In any case freshwater eel steamed with fermented black beans (豆豉蒸白鱔) is very tasty.  The flesh is white, fatty, soft and succulent.  There are very few bones, and whatever bones they have are quite soft.  So you can eat essentially the whole thing, with very little wastage.  Really good. 

I heard that these freshwater eels are actually born in sea water.  When they grow bigger they swim up rivers to live.  Then they return to the sea to give birth.  Very strange. 




Thursday, April 03, 2014

Basic Education in Myanmar
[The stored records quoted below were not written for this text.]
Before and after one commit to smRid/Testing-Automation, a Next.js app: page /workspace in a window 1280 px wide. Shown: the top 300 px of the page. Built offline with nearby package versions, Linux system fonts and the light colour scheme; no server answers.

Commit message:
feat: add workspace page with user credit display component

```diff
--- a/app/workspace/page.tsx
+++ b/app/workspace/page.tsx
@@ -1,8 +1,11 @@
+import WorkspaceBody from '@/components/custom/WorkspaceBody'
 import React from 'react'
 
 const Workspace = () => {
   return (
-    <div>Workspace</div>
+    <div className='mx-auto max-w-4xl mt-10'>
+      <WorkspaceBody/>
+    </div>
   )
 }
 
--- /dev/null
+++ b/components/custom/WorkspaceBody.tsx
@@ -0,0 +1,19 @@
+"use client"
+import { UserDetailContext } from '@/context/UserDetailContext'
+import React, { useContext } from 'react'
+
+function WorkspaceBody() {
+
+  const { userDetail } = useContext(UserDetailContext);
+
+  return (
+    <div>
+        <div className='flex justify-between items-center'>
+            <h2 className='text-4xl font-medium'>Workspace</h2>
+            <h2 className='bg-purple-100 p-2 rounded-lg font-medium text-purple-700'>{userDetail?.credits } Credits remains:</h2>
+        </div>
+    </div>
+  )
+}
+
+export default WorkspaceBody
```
At the conference on Higher Education in Myanmar earlier in February, a person involved with the education reform made a presentation on the situation of basic education in Myanmar: primary and secondary schools.  The data is quite alarming.  While ~90% of the children enrol in primary school, only about 30% enrol in upper secondary.  Noting that these are government figures, the actual data can be worse. 
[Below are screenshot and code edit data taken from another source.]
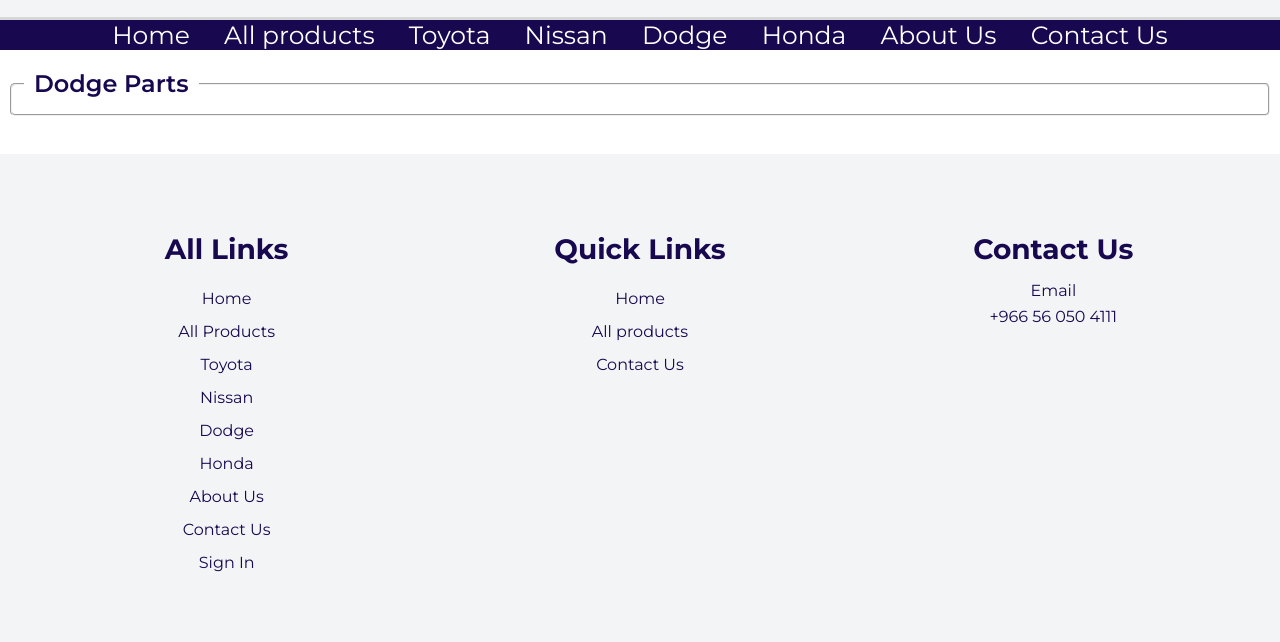
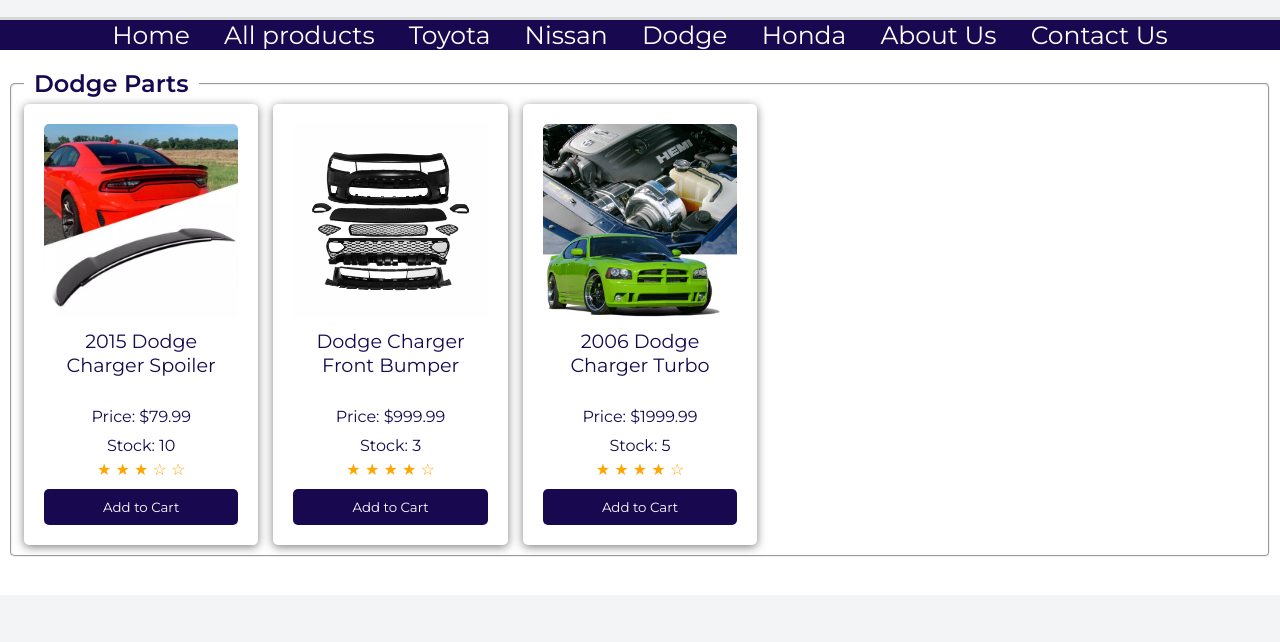
Before and after one commit to Mm19572R/cs379Project, a plain HTML site: page dodge.html in a window 1280 px wide. Shown: the part 127-769 px from the top of the page. Drawn offline with Linux system fonts and the light colour scheme; no server answers.

Commit message:
Update dodge.html

```diff
--- a/dodge.html
+++ b/dodge.html
@@ -87,6 +87,7 @@
     </div>
     </ul>
     <script>
+        /*
         function loadSessionData() {
             fetch('session.php')
                 .then(response => response.json())
@@ -181,12 +182,64 @@ function addToCart(product) {
 
     }
 }
+*/
 </script>
 <br>
 <script src="filters.js"></script>
 <fieldset>
     <legend>Dodge Parts</legend>
-    <div id="dodge-sec" class="results-container"></div>
+    <div id="dodge-sec" class="results-container">
+        <div class="product-card">
+    <img src="images/chargerspoiler.jpg" alt="2015 Dodge Charger Spoiler" class="product-image">
+    <div class="product-info">
+        <h4 class="product-name">2015 Dodge Charger Spoiler</h4>
+        <p class="product-price">Price: $79.99</p>
+        <p class="product-stock">Stock: 10</p>
+        <div class="rating">
+            <span class="star">&#9733;</span>
+            <span class="star">&#9733;</span>
+            <span class="star">&#9733;</span>
+            <span class="star">&#9734;</span>
+            <span class="star">&#9734;</span>
+        </div>
+    </div>
+    <button class="add-to-cart">Add to Cart</button>
+</div>
+
+<div class="product-card">
+    <img src="images/chargerb.jpg" alt="Dodge Charger Front Bumper" class="product-image">
+    <div class="product-info">
+        <h4 class="product-name">Dodge Charger Front Bumper</h4>
+        <p class="product-price">Price: $999.99</p>
+        <p class="product-stock">Stock: 3</p>
+        <div class="rating">
+            <span class="star">&#9733;</span>
+            <span class="star">&#9733;</span>
+            <span class="star">&#9733;</span>
+            <span class="star">&#9733;</span>
+            <span class="star">&#9734;</span>
+        </div>
+    </div>
+    <button class="add-to-cart">Add to Cart</button>
+</div>
+
+<div class="product-card">
+    <img src="images/chargerturbo.jpg" alt="2006 Dodge Charger Turbo" class="product-image">
+    <div class="product-info">
+        <h4 class="product-name">2006 Dodge Charger Turbo</h4>
+        <p class="product-price">Price: $1999.99</p>
+        <p class="product-stock">Stock: 5</p>
+        <div class="rating">
+            <span class="star">&#9733;</span>
+            <span class="star">&#9733;</span>
+            <span class="star">&#9733;</span>
+            <span class="star">&#9733;</span>
+            <span class="star">&#9734;</span>
+        </div>
+    </div>
+    <button class="add-to-cart">Add to Cart</button>
+</div>
+    </div>
 </fieldset>
 <br><br>
 <footer>
```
She also said that evidence shows the students learn by rote memorization, and the teachers have poor pedagogical skills.    As a result, the students are unprepared to contribute to society, or for higher education.  Many of the people I met during my very short stay seemed to corroborate that observation.  


Much of this is, perhaps, due to decades of isolation.   The challenge is great indeed.  In our own small way, we hope to make a contribution with our service-learning projects.

Monday, March 31, 2014

Connecting Myanmar


The seminar on refugees from Myanmar was organised by “Connecting Myanmar”.  This student-initiated organisation have grown out of the Migrant Outreach Education Initiative (MOEI) organised by the University of Hong Kong.  According to the Connecting Myanmar web site, 20 students joined MOEI and went to Myanmar in summer 2011 to teach English to the refugee children at the Thai-Burma border. I am the proud father of one of their members. 

This summer they are planning to send teams to Myanmar to work on law projects, a journalism training project and a migrant school renovation project, in Yangon and Maesot at the Thai/Myanmar border. These young people are the pride of Hong Kong. 



Saturday, March 29, 2014

Refugees from Myanmar


Last week I went to a seminar on experiential learning at the university of Hong Kong. It happens that on the same day, some students from the organisation Connecting Myanmar organised a seminar on the Refugees from Myanmar. I had known a bit about the issue, and the seminar deepened my understanding.  According to Prof. Ian Holliday, there are two major issues: the long-standing conflicts involving the ethnic minorities to the north and east, including the Karen and the Kachin.  Many refugees have fled from the conflicts and now languishing in refugee camps at the Thai border.  In recent years there is a peace process going on inside Myanmar, and there is hope that the conflicts can be resolved internally. 

The more worrying is the situation with the Rohingya, in the western Rakhine state, bordering Bangladesh.  They are Muslims.  Many Buddhists Burmese consider them foreigners from Bangladesh. These has been a lot of conflicts between the two groups.  Some Rohingyas have tried to move to other countries but nobody seems to want them.  It is a worrying situation.